DATA TO EXAMINE section start
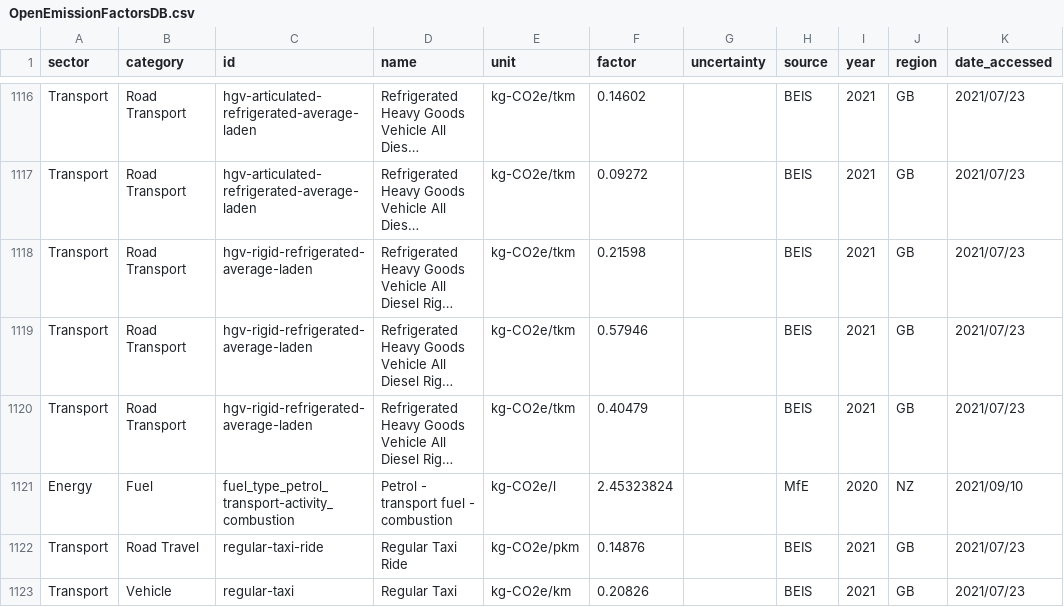
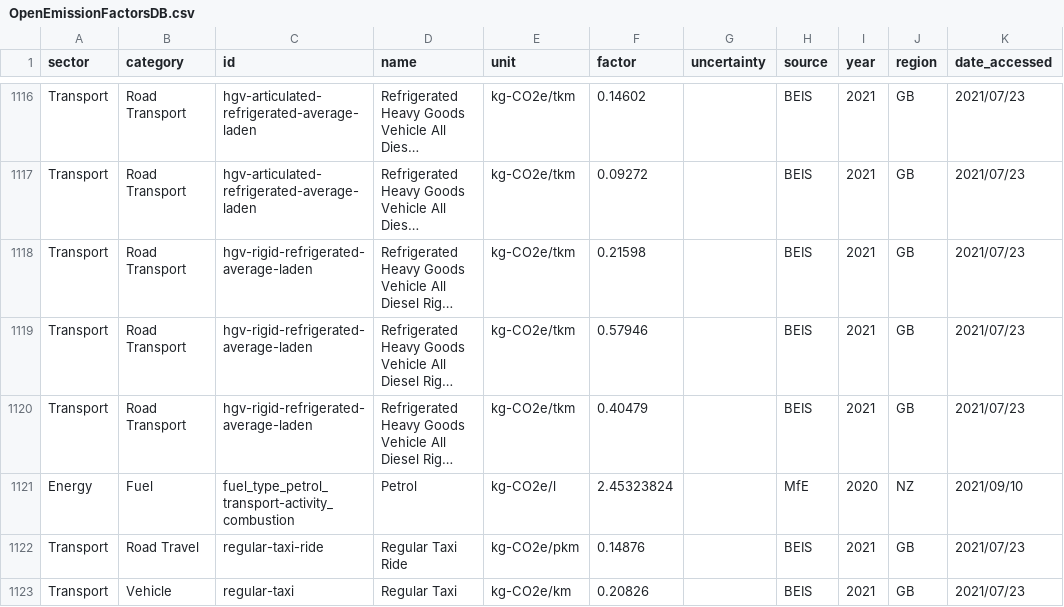
Before and after one commit to climatiq/Open-Emission-Factors-DB, a CSV file: OpenEmissionFactorsDB.csv, drawn as a sheet; only a part is shown, gaps mark what is left out; long unchanged cells end in …; the diff covers the shown part only; the diff names each change by its address in the sheet, - before the commit and + after, or states it on an @@ line.

```diff
--- a/OpenEmissionFactorsDB.csv
+++ b/OpenEmissionFactorsDB.csv
-D1121 (name): Petrol - transport fuel - combustion
+D1121 (name): Petrol
```
Also changed, not shown: 38 edited cells elsewhere in this file.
DATA TO EXAMINE section end
▶ _REQUIRED ACTION_: Every last line above must be reproduced as written, and no pictures belong in the copy.

▶ _ANSWER TO THIS PROBLEM_:
Before and after one commit to climatiq/Open-Emission-Factors-DB, a CSV file: OpenEmissionFactorsDB.csv, drawn as a sheet; only a part is shown, gaps mark what is left out; long unchanged cells end in …; the diff covers the shown part only; the diff names each change by its address in the sheet, - before the commit and + after, or states it on an @@ line.

```diff
--- a/OpenEmissionFactorsDB.csv
+++ b/OpenEmissionFactorsDB.csv
-D1121 (name): Petrol - transport fuel - combustion
+D1121 (name): Petrol
```
Also changed, not shown: 38 edited cells elsewhere in this file.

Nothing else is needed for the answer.